With these risks to your financial stability in mind, we recommend auto equity loans solely for emergency situations — and even then, there are usually better options for fast cash.
Where to find auto equity loans
Most community banks and some credit unions offer auto equity loans. The rates for such loans depend on your credit score, credit history and the value of your car.
The four largest banks in the country by deposits — Bank of America, Chase, Citibank and Wells Fargo — do not offer auto equity loans, but some smaller banks do.
At federal credit unions, the maximum annual percentage rate that can be charged on such loans is 18%, although there may be extra application fees.
You could qualify for an auto equity loan from a lender other than a community bank or credit union. Such lenders, many of which operate online, offer secured loans with a maximum APR of 36% and two- to five-year repayment terms. Regulators and consumer advocates say 36% is the upper limit of an affordable loan.

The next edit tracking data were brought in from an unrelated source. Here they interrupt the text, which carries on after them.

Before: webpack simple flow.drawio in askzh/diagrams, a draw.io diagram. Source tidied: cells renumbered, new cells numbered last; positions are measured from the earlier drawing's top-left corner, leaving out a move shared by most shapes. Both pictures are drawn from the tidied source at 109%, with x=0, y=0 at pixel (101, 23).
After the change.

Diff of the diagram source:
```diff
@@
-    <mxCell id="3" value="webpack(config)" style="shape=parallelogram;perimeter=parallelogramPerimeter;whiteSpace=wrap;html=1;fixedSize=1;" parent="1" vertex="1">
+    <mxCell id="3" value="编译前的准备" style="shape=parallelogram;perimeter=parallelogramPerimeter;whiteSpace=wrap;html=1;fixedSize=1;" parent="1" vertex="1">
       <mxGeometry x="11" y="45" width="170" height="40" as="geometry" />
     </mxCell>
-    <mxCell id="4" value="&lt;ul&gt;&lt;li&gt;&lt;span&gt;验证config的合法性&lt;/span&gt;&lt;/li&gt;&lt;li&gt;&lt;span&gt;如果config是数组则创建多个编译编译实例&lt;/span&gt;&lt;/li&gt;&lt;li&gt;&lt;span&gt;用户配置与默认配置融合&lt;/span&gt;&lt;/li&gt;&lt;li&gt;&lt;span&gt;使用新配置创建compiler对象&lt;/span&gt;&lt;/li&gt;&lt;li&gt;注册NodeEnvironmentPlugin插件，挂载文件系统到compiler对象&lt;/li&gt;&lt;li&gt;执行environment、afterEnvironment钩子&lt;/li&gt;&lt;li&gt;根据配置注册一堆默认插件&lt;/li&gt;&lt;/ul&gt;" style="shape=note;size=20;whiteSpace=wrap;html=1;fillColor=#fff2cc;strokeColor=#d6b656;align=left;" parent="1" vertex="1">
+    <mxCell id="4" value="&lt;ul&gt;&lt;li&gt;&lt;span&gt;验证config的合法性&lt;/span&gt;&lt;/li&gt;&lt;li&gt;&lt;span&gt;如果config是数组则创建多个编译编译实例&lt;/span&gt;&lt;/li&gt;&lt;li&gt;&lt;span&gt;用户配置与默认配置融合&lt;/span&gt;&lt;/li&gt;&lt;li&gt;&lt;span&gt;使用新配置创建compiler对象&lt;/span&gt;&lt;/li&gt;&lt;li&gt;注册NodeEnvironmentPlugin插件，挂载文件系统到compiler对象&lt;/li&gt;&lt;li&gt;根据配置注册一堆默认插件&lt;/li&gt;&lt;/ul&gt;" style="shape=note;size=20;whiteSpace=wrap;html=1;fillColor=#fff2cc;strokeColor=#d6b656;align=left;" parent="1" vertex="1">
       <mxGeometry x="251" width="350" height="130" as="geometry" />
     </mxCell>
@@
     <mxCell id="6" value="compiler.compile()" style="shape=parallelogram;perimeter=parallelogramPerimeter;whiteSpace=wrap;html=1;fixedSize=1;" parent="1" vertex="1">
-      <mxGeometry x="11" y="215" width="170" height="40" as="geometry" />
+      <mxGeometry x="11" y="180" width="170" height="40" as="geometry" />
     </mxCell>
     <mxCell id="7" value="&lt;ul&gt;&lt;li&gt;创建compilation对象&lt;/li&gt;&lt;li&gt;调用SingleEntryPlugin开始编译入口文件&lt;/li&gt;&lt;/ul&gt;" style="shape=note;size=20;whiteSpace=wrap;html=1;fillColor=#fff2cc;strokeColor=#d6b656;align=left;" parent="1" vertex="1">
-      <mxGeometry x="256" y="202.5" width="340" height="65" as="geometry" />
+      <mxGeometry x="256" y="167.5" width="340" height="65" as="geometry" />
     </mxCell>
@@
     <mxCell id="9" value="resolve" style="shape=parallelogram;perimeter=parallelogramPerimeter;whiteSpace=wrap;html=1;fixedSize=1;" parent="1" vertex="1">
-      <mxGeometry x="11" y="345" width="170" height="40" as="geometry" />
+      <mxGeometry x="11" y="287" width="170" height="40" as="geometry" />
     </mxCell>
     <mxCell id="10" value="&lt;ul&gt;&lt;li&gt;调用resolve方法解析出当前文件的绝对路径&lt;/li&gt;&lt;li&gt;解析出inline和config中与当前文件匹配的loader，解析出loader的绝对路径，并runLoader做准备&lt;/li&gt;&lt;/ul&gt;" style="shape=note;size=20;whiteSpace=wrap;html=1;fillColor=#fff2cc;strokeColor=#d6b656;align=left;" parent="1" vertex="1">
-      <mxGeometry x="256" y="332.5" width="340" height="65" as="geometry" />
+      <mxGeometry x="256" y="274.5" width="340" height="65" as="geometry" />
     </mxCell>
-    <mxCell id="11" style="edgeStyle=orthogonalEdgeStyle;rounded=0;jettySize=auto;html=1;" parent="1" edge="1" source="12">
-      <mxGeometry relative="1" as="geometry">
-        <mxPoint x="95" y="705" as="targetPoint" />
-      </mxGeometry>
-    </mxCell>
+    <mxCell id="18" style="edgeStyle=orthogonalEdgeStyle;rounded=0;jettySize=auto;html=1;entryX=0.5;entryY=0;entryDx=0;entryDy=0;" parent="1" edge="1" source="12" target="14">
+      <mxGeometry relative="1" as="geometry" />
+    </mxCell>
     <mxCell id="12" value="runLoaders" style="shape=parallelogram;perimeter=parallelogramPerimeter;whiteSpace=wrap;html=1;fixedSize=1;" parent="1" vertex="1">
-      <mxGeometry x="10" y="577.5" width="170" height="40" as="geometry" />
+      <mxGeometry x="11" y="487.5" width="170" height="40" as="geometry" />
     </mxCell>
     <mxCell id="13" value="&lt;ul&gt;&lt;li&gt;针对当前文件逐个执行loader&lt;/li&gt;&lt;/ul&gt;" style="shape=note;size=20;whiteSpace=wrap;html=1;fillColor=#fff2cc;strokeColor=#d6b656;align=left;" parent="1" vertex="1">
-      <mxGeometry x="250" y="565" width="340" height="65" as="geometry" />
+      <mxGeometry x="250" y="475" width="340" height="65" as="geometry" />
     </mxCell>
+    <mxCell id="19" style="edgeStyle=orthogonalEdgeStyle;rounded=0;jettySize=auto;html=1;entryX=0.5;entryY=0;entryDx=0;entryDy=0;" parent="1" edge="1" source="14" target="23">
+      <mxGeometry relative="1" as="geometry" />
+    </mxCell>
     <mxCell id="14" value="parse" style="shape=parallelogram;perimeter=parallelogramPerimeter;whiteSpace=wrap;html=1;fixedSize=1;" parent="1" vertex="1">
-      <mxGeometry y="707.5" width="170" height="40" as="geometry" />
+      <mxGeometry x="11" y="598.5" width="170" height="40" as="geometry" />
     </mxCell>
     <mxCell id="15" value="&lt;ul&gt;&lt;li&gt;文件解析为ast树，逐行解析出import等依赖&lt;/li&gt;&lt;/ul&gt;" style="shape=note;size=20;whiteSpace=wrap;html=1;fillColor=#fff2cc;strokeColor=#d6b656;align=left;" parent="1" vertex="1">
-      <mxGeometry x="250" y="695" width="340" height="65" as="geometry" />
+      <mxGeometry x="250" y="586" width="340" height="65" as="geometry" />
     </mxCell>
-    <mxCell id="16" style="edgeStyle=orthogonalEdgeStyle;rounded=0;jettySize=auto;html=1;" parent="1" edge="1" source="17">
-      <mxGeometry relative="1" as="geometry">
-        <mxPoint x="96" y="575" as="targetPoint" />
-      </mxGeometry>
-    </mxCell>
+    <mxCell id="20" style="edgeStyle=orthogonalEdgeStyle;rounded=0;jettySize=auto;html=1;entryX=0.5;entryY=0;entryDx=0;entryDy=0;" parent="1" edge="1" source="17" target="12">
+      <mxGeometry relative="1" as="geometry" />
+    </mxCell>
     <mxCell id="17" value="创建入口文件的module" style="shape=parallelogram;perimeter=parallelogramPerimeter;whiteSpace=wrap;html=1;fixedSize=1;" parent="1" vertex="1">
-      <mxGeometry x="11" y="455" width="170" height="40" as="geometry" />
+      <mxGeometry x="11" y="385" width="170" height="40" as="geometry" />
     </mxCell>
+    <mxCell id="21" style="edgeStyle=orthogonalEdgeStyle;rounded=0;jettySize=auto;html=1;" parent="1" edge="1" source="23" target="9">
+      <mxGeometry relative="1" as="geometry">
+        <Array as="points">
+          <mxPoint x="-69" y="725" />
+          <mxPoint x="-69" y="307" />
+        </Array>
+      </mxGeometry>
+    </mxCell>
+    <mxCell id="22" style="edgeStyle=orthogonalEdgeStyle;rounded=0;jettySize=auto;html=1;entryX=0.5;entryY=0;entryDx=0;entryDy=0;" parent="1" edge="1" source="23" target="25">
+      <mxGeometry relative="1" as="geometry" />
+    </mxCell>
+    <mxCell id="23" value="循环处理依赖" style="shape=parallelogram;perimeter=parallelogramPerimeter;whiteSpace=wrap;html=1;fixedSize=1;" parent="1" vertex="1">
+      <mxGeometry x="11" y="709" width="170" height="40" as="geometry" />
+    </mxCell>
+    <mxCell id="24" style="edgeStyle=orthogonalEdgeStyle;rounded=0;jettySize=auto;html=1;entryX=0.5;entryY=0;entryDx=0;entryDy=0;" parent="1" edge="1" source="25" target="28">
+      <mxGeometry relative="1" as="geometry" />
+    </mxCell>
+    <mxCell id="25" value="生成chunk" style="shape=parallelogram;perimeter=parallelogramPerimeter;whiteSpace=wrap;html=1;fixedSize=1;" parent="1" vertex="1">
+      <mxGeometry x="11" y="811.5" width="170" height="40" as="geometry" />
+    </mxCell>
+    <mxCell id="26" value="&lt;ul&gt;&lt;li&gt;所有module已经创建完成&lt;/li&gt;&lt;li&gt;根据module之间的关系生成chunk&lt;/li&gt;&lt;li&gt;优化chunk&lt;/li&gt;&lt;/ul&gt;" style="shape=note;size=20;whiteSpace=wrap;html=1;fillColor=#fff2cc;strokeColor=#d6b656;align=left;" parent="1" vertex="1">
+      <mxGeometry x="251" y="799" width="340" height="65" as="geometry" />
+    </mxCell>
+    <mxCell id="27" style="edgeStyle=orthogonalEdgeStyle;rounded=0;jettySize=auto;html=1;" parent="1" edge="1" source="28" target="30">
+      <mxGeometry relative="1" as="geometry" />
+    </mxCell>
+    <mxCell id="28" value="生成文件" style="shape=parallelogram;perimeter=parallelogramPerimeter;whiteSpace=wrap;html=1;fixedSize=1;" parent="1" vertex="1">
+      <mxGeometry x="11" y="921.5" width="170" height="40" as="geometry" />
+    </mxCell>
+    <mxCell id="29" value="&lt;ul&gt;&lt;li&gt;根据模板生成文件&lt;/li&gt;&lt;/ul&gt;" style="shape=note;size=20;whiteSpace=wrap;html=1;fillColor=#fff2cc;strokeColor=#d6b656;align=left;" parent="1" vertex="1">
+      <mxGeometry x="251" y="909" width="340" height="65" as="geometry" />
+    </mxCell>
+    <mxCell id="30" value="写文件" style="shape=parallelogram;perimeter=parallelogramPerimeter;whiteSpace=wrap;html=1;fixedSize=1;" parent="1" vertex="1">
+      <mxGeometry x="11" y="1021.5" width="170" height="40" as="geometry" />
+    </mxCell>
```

Another lender, Finova Financial, extends auto equity loans to borrowers with credit scores that are even lower, but it has fees in addition to its stated APR that makes the loan more expensive.
Compare auto loans
Other ways to borrow against your car
Auto loan refinancing
Refinancing an auto loan makes sense if interest rates drop, or if you’re unable to keep up with loan payments. Some lenders also offer cash-out auto refinance loans, which let you take a new auto loan for a higher amount than what's left on your original loan. That amount varies by lender and usually depends on how much equity you have in your car. The new loan replaces the original and you keep the extra cash.
Auto title loans
Auto title lenders provide quick cash in exchange for holding the title of your car as collateral, without checking your credit. This means you can get a loan even if you have bad credit, but it also means you may be at a higher risk for defaulting.
Similar to payday loans, car title loans carry very high interest rates — around 300% — and are usually due in a short time period, typically 30 days. A high percentage of auto title loan borrowers end up having to extend their loans, according to a report by the Consumer Financial Protection Bureau, incurring additional fees and raising the risk of repossession.
Remember car insurance
No matter which type of auto equity loan you choose, lenders typically require proof of comprehensive and collision insurance coverage. If your car is paid off, you may have chosen to carry only liability insurance — which is mandatory in most states — and dropped comprehensive and collision insurance.
If that’s the case for you, auto equity lenders may offer you the option to purchase a form of insurance, known as a “debt cancellation addendum” or simply “credit insurance,” that covers your loan payments if your car is damaged, you lose your job or have an injury. Unlike comprehensive and collision insurance, credit insurance does not cover the cost of repairing your car.
Credit insurance can be expensive, and it is not included in the total cost of your loan. It’s usually cheaper to take out comprehensive and collision insurance instead.